▶ [PROBLEM TO WORK ON]:
Tally the lines below that contain the word "form". Only the number should be returned.

━━━━━ PROVIDED DATA

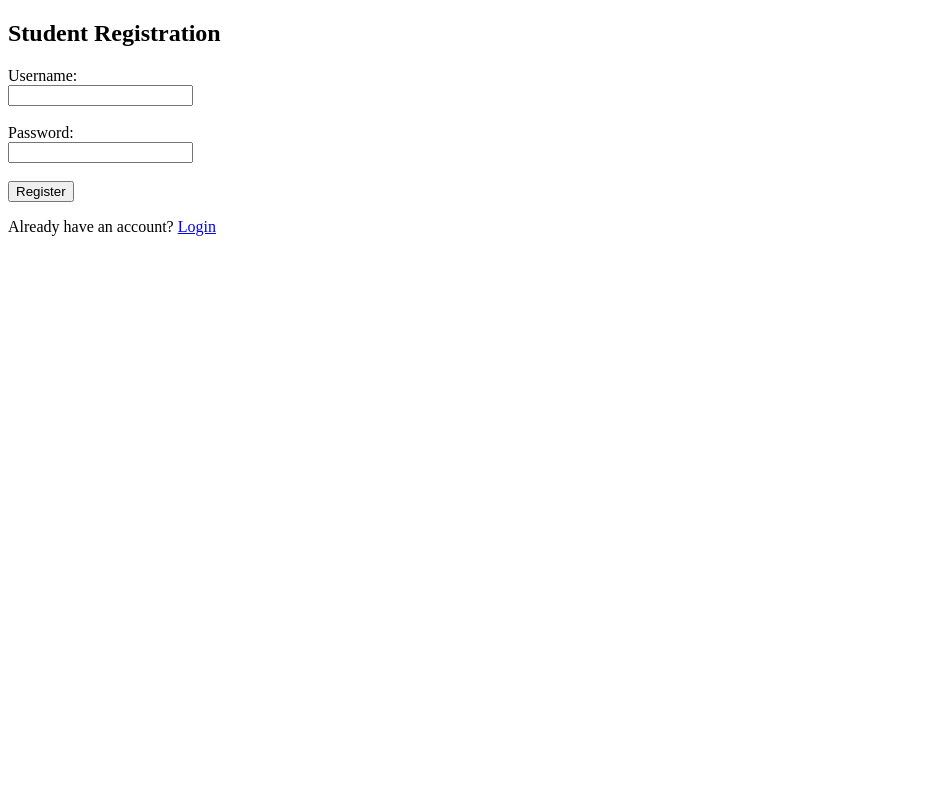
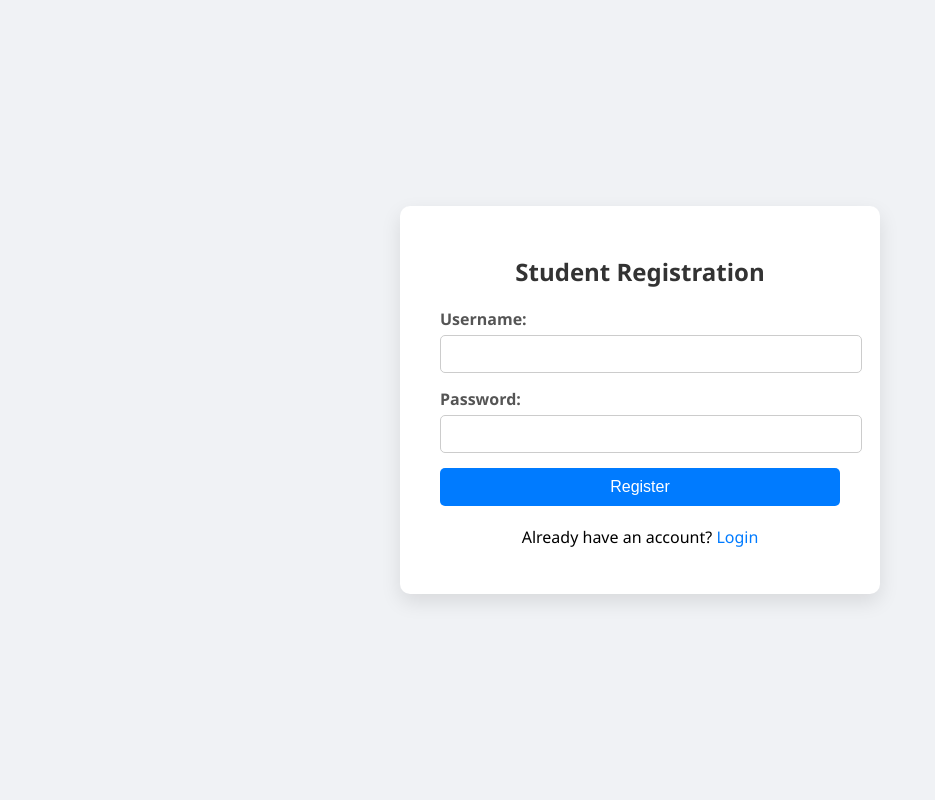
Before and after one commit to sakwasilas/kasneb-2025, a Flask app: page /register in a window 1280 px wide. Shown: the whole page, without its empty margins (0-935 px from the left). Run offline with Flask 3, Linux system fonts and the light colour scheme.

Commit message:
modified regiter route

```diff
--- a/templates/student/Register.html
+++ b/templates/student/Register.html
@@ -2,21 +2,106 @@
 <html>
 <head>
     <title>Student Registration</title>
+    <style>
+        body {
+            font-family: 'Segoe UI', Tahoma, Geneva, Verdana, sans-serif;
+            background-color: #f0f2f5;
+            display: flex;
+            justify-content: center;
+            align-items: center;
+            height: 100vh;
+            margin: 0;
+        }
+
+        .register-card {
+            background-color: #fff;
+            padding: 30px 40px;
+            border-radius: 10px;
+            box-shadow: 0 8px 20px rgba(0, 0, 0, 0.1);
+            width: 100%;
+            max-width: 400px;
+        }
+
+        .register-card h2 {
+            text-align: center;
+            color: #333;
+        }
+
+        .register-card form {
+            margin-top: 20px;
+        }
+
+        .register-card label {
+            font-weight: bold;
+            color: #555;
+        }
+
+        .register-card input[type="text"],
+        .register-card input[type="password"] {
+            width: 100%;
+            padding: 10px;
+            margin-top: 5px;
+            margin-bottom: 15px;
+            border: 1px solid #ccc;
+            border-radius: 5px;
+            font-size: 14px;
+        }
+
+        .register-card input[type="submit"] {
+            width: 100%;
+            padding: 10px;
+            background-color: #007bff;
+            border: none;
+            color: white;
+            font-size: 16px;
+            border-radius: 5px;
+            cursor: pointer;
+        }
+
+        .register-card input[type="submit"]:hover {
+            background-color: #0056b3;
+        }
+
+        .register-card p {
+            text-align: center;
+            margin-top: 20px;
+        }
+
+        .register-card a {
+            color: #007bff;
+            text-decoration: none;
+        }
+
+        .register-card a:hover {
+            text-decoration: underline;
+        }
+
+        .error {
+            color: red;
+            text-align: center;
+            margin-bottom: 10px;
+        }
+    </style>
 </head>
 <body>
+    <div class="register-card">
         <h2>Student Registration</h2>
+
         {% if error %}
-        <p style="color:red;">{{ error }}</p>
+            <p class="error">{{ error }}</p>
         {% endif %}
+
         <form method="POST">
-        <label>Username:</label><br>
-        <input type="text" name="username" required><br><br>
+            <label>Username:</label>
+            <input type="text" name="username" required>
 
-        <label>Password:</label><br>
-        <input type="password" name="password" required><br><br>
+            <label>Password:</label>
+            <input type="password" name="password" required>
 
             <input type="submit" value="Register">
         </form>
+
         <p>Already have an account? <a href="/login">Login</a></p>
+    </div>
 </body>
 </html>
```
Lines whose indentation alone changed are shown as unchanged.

━━━━━━━━━━

▶ [REPLY TO THE TASK]:
3